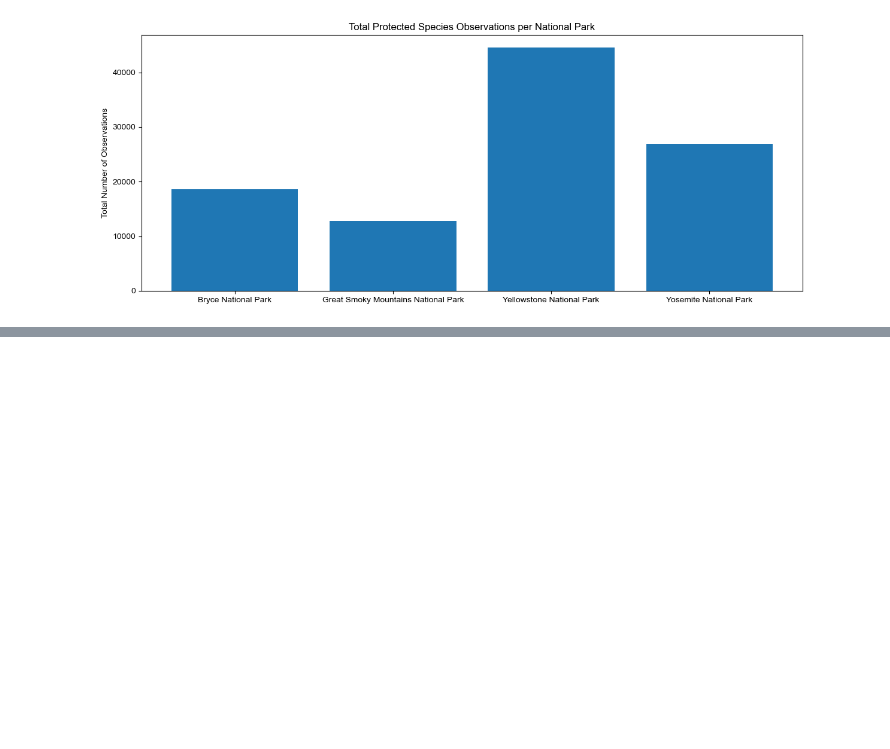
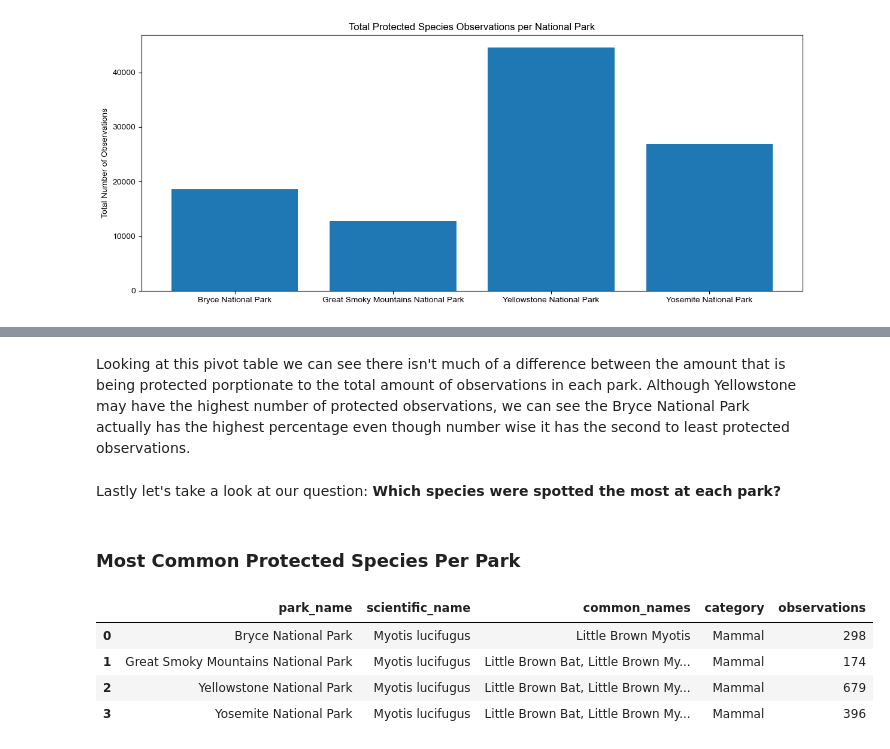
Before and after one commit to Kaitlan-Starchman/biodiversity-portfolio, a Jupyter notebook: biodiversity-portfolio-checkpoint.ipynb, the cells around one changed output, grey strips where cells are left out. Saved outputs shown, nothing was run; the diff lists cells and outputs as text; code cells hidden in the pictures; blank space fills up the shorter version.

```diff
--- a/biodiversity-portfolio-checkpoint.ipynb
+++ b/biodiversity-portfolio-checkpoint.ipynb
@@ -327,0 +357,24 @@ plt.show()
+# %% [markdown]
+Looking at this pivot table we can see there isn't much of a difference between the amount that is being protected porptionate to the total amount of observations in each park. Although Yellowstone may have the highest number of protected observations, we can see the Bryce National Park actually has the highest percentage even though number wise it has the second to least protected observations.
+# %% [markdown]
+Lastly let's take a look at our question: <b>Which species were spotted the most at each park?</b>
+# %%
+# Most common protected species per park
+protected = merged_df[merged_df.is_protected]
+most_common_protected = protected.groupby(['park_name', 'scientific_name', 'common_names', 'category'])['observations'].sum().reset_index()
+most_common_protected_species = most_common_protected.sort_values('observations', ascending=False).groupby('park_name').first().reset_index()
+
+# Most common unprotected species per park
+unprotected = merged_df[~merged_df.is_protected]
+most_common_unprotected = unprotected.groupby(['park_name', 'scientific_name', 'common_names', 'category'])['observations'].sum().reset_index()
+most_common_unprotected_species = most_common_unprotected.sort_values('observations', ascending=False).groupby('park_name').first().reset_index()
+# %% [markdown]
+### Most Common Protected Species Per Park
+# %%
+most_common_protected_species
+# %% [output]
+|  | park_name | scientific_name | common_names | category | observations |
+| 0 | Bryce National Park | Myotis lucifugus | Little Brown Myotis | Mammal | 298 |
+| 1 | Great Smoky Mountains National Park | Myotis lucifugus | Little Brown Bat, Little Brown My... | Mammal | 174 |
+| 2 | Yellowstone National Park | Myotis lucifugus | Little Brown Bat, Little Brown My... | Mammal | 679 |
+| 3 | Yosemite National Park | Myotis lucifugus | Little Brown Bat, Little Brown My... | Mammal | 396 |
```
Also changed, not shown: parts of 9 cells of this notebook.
...
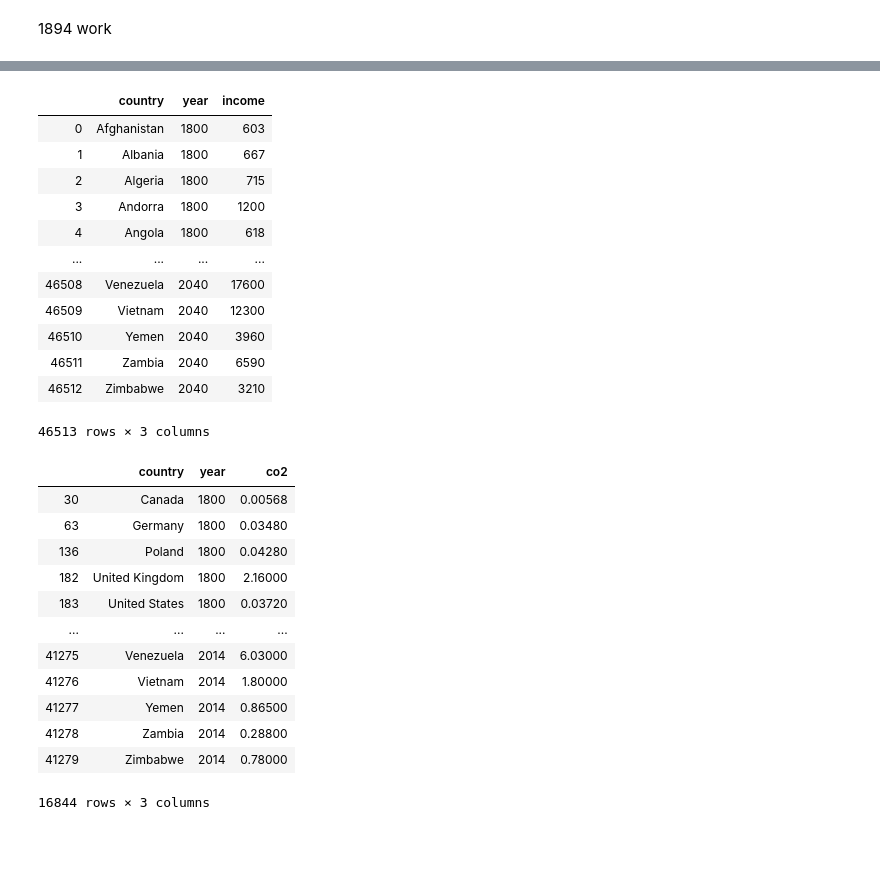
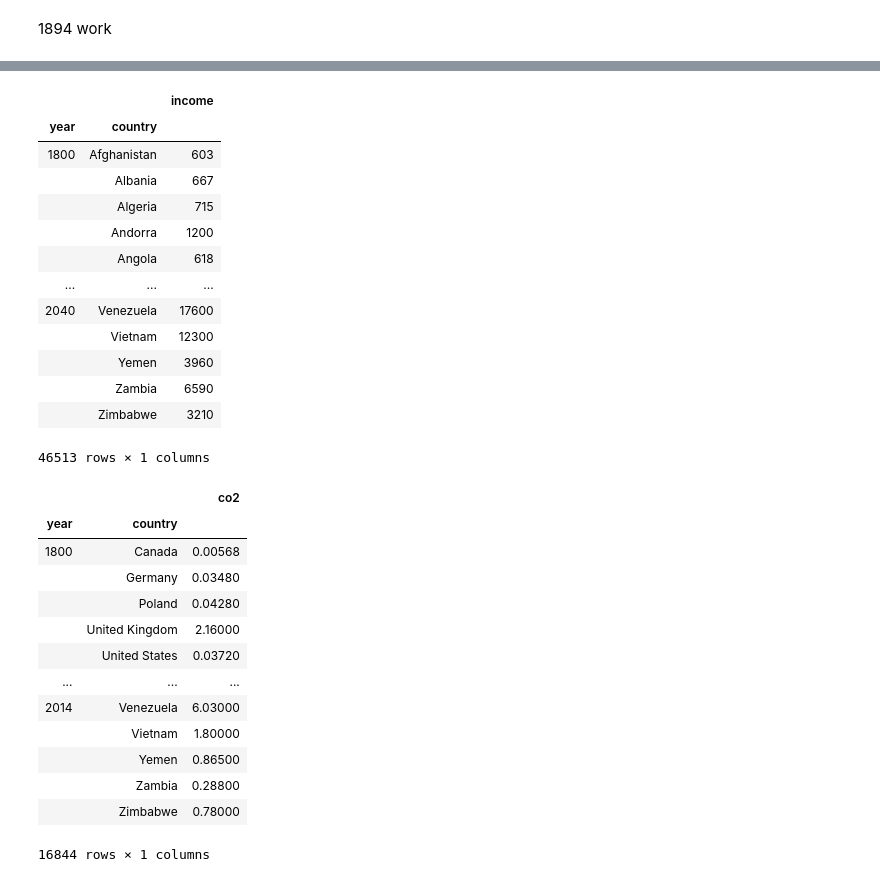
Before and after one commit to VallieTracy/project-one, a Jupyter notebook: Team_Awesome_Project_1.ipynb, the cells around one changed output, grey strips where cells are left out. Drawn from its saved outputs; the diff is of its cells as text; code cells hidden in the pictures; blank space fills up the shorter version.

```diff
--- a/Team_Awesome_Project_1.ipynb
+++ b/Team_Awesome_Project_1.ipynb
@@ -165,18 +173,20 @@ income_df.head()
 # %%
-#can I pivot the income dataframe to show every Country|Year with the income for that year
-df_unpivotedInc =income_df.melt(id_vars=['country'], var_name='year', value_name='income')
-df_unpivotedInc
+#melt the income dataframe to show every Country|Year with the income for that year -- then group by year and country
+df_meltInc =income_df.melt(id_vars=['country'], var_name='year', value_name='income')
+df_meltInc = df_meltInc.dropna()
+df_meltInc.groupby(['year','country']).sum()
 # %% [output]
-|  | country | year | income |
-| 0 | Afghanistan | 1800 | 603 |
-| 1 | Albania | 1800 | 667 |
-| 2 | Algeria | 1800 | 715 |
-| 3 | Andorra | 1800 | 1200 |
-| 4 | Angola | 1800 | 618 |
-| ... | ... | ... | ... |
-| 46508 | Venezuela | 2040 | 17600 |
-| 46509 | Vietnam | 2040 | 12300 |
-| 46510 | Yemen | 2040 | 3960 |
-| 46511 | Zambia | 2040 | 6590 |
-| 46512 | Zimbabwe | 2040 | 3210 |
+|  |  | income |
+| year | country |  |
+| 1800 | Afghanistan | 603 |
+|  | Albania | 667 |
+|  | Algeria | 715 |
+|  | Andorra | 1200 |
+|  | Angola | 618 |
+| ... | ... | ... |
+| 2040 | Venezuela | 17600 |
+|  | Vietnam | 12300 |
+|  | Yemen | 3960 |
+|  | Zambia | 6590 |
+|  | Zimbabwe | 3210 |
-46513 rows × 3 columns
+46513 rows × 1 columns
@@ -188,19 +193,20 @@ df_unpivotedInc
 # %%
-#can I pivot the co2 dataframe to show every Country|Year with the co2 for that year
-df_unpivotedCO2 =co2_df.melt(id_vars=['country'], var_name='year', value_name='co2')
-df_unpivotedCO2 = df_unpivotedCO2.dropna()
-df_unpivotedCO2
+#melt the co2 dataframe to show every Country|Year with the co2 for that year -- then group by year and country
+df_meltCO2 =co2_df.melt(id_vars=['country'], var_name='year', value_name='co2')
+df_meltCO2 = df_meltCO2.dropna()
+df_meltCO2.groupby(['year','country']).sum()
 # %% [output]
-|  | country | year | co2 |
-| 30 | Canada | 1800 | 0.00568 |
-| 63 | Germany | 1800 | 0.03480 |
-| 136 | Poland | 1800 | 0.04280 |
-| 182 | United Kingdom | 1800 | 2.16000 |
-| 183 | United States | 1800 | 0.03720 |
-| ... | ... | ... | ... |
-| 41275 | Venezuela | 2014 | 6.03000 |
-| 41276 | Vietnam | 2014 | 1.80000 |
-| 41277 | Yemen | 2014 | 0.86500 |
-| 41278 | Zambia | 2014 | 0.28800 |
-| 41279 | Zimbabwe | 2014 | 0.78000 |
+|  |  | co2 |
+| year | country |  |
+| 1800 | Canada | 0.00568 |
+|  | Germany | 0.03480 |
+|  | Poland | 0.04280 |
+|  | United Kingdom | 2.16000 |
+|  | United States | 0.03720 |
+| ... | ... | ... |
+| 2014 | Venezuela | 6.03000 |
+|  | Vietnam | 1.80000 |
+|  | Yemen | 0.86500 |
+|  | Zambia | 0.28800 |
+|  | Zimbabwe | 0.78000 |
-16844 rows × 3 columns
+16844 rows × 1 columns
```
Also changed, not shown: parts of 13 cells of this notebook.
...
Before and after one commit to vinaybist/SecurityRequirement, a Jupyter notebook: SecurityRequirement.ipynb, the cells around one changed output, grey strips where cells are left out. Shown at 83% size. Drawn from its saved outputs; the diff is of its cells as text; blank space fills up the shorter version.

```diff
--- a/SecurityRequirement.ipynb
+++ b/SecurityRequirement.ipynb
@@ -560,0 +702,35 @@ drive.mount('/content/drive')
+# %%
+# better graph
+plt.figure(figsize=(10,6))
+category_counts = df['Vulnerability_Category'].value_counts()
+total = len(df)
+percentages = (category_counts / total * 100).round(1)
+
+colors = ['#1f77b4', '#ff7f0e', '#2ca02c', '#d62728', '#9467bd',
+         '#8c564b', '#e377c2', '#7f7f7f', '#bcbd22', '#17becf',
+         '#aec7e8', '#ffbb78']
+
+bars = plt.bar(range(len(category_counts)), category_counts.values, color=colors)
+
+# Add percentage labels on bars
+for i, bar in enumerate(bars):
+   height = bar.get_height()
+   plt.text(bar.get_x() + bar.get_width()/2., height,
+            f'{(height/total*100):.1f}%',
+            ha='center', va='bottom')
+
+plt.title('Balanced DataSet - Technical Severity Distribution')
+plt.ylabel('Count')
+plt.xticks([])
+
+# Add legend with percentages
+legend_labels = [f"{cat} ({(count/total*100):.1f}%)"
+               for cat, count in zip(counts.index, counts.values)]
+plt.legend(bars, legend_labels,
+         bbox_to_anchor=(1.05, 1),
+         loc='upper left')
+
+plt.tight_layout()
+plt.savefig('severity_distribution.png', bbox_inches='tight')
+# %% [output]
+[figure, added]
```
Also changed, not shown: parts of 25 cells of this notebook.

● YOUR OBJECTIVE:
Please filter the data down to the lines containing the word "Zambia".

● REPLY:
-| 46511 | Zambia | 2040 | 6590 |
+|  | Zambia | 6590 |
-| 41278 | Zambia | 2014 | 0.28800 |
+|  | Zambia | 0.28800 |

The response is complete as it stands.